Former Love Island contestant Amy Hart stopped reporting online abuse to social media companies because she doesn’t believe anything will be done.

The 29-year-old, told an inquiry into influencer culture that she did not believe sites such as Twitter, Facebook and Instagram were supportive enough when it came to trolling.

The former British Airways air stewardess, shared her personal experience in front of the Digital, Culture, Media and Sport Committee.

Hart recounted the abuse she regularly receives online and raised concerns over the number of abusive private messages sent to her that did not breach the sites’ community guidelines.

Wandsworth Times: Amy Hart and blogger Nicole Ocran at the committee on social media. Credit: PAAmy Hart and blogger Nicole Ocran at the committee on social media. Credit: PA

She said: “I am desensitised but I would say that the (social media) networks are not supportive enough when it comes to trolling.

“I have reported some messages before and they come back saying, ‘We have looked at it and it doesn’t break community guidelines’ and I am like, ‘Look at that message!’

“Look at this barrage of messages someone has sent me before 7 o’clock in the morning telling me how much they hate me, how awful I am, why everyone hates me, how ugly I am.

“From a fake account as well, a trolling account, a burner account, and you are telling me that doesn’t break policy?”

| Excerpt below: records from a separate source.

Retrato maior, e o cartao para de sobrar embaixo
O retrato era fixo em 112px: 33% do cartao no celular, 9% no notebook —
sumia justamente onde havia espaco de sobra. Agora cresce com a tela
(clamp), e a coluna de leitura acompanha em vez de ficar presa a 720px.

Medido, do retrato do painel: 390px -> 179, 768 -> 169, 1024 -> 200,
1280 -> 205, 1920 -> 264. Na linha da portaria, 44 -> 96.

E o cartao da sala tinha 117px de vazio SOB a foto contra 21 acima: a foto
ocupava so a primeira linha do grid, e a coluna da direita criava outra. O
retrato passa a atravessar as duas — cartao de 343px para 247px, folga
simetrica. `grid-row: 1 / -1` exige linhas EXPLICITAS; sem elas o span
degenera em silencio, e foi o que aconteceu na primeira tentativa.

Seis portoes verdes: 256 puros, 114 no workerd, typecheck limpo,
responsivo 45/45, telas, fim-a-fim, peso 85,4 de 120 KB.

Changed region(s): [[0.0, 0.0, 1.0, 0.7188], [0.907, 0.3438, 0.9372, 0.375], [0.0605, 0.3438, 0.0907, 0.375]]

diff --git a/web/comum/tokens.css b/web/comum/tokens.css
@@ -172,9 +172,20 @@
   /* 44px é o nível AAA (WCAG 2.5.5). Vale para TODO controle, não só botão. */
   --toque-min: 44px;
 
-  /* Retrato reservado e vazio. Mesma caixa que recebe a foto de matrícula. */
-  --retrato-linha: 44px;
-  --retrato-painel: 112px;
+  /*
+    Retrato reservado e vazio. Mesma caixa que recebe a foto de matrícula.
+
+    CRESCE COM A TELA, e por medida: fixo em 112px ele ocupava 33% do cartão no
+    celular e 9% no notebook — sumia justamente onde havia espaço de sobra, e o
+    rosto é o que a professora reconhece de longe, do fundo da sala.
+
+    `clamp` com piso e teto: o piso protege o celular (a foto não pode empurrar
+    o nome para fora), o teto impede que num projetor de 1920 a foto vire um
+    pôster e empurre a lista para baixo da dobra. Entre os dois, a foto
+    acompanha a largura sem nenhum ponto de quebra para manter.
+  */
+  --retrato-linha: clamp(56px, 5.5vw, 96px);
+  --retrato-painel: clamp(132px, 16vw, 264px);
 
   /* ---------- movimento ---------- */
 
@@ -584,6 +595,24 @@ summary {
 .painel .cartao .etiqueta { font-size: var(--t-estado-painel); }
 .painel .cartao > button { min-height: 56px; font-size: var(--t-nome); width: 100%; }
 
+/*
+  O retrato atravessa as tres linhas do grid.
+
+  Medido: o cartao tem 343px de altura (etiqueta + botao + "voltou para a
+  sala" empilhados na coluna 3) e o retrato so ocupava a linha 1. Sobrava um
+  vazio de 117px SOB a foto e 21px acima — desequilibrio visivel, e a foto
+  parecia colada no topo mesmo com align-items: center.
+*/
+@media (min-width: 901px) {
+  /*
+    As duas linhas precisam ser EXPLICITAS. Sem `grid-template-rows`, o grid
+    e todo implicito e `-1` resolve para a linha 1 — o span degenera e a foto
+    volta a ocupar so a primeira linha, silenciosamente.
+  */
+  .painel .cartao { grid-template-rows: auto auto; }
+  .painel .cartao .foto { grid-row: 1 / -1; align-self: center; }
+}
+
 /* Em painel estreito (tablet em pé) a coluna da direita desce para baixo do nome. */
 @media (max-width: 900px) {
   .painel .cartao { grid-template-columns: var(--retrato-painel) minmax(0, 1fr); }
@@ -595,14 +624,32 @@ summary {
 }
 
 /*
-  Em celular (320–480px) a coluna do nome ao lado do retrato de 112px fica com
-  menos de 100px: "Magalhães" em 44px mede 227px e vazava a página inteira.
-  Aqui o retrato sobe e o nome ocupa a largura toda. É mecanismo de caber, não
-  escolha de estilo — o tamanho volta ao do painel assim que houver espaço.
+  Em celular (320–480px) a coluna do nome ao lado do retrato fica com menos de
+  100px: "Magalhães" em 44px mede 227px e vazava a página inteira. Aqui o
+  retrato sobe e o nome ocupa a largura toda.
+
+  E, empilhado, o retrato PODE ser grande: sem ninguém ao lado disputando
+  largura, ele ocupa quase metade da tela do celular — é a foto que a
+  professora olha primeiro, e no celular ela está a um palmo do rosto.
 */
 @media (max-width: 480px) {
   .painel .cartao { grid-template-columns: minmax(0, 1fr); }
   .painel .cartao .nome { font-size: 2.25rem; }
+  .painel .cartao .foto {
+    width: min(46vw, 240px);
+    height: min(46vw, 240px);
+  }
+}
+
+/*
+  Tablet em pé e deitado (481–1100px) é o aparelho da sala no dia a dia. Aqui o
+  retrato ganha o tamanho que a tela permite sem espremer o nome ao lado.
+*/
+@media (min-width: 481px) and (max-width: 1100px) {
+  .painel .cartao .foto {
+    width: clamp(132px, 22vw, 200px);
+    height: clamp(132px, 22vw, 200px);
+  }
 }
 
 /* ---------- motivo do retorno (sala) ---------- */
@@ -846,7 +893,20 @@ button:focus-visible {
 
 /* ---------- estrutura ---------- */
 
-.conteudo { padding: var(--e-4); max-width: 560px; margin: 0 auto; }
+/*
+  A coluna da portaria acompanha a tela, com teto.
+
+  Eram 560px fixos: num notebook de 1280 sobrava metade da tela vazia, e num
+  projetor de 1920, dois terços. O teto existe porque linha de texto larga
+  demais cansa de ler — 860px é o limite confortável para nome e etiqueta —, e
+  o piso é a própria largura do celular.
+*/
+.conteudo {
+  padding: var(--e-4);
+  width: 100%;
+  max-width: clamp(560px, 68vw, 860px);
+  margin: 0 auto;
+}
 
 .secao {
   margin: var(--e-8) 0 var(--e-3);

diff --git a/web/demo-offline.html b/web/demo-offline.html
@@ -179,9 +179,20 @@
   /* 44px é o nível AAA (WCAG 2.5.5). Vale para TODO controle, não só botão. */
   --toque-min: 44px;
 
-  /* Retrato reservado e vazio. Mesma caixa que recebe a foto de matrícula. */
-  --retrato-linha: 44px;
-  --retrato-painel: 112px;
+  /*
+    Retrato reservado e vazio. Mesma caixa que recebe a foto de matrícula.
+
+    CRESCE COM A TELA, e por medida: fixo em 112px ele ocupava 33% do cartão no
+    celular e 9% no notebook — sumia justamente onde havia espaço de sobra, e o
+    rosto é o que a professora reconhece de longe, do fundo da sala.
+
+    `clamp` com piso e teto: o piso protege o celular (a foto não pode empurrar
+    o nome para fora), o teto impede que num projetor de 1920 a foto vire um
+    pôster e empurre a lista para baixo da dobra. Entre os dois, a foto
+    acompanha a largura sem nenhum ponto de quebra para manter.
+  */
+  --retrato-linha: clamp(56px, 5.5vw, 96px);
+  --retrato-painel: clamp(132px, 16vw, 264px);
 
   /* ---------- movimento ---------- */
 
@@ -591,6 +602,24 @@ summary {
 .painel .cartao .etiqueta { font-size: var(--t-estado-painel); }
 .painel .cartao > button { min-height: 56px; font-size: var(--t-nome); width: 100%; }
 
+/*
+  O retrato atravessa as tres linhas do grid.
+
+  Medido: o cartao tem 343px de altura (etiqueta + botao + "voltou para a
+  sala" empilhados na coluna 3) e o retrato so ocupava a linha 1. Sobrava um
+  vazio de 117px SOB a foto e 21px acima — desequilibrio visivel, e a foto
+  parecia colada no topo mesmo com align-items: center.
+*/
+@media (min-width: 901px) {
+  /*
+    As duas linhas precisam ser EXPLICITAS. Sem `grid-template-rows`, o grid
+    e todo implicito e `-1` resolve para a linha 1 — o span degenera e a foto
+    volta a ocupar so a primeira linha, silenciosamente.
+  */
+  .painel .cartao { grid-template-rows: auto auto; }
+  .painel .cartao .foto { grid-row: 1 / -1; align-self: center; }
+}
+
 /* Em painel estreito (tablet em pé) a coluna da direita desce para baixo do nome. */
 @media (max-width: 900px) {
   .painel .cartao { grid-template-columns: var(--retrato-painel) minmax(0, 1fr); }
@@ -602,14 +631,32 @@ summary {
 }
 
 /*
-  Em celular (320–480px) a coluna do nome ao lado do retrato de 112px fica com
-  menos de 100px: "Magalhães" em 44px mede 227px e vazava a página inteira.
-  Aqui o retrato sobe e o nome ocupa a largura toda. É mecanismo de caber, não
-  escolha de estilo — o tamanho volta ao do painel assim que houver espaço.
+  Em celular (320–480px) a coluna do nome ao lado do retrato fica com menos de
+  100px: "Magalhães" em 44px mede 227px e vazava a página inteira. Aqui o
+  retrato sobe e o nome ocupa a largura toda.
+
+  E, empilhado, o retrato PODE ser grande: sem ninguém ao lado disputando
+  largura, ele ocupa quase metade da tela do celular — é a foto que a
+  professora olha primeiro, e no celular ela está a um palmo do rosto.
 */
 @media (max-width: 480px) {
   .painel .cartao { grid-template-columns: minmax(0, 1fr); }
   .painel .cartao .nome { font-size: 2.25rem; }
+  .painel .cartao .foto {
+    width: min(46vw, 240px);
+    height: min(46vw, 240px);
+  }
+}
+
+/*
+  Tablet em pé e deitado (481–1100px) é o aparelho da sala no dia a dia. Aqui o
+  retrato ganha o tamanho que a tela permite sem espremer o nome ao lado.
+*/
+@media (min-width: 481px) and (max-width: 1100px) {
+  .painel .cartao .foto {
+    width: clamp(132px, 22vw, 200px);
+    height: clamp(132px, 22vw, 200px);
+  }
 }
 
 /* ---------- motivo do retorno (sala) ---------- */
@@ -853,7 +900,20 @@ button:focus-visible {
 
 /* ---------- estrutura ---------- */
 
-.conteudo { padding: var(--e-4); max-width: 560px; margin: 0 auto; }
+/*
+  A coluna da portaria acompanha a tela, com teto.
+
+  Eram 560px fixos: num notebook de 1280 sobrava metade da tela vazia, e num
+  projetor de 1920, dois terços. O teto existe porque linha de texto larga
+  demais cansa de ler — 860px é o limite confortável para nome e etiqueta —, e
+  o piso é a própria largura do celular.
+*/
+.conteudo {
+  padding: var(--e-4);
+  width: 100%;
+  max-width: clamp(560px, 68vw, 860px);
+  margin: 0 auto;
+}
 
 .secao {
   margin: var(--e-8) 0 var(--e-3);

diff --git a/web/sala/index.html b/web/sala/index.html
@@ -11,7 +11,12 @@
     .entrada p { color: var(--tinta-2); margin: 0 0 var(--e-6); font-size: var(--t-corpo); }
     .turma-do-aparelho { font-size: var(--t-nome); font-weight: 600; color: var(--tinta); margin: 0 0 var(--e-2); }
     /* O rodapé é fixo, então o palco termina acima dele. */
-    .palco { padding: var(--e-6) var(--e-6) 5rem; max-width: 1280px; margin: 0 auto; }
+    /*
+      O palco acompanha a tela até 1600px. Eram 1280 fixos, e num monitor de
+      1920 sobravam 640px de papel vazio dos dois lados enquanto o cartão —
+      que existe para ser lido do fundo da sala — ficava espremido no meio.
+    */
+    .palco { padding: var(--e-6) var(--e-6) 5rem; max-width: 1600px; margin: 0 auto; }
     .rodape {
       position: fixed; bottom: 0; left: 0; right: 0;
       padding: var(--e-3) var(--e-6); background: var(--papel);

Hart said she was getting trolled by people who said they are nurses and “people that have got husbands and children”.

One death threat was even traced back to a 13-year-old.

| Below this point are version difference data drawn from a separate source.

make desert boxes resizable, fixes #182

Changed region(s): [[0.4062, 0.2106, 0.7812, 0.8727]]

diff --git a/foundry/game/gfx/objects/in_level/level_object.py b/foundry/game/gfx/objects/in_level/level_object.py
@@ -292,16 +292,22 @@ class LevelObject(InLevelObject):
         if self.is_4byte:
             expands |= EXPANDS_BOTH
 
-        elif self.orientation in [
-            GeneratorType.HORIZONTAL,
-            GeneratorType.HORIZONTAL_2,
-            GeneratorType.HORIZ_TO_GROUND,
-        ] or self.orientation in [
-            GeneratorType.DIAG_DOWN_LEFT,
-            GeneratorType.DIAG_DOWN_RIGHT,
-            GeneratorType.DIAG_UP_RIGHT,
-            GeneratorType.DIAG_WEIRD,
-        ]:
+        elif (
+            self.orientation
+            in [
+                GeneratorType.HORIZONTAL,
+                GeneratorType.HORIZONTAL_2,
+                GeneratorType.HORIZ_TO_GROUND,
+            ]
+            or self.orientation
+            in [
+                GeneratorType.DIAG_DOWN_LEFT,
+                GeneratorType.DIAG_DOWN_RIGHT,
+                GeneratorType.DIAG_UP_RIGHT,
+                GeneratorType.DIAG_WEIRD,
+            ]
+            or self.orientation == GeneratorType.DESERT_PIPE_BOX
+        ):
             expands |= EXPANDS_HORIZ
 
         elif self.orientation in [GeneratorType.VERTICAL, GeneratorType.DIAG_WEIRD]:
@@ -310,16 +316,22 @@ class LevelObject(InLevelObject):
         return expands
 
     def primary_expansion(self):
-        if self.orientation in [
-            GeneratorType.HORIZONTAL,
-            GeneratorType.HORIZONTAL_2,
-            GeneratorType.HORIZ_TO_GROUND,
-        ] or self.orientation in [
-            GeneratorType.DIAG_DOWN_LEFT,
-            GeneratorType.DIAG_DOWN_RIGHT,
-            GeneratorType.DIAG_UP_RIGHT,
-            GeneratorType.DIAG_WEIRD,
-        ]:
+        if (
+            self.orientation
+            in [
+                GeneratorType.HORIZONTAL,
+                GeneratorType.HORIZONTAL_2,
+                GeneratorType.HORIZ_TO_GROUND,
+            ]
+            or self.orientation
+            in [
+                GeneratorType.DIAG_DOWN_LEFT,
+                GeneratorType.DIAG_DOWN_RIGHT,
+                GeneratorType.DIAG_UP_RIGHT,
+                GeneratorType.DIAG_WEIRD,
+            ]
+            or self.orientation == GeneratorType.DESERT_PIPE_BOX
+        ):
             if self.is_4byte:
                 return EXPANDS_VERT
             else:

She added: “I delete things, but you see those messages and actually I have probably stopped reporting them now because I know there is no point.

“Because the time it takes me the process of doing: ‘Why are you reporting this message?’ and then it comes back a few hours later with a notification that says, ‘We have checked it and it doesn’t break community guidelines’.”

The former Islander also dismissed the idea being an influencer was not a legitimate career, telling the inquiry: “I used to think it wasn’t a proper job either and it really, really is.”

Hart suggested that posts tagged as adverts were seen by less followers and that she would be willing to pay to use the social media networks “in exchange for a fairer algorithm”.

She also called for a standardised pricing structure which would look at how many followers and the level of engagement an influencer to decide their work with brands.

Wandsworth Times: Co-founder of The Creator Union, Nicole Ocran, at the committee. Credit: PACo-founder of The Creator Union, Nicole Ocran, at the committee. Credit: PA

Nicole Ocran, a blogger and co-founder of The Creator Union, which advocates for digital creators, appeared alongside Hart.

Ocran told the inquiry her union had reached out to social media networks including Twitter, Facebook and Instagram but had only heard back from image sharing site Pinterest.

Speaking about trolling, she said: “From our perspective the platforms do not move fast enough – the don’t move at all.”

On Twitter, users should not engage in the targeted harassment of someone, or incite other people to, and the site can limit the ability to post or suspend an account temporarily or permanently.

Instagram and Facebook have both set out rules on “violating messages” where users can restrict messages and disable accounts to protect themselves.

Twitter, Instagram and Facebook have been contacted for comment.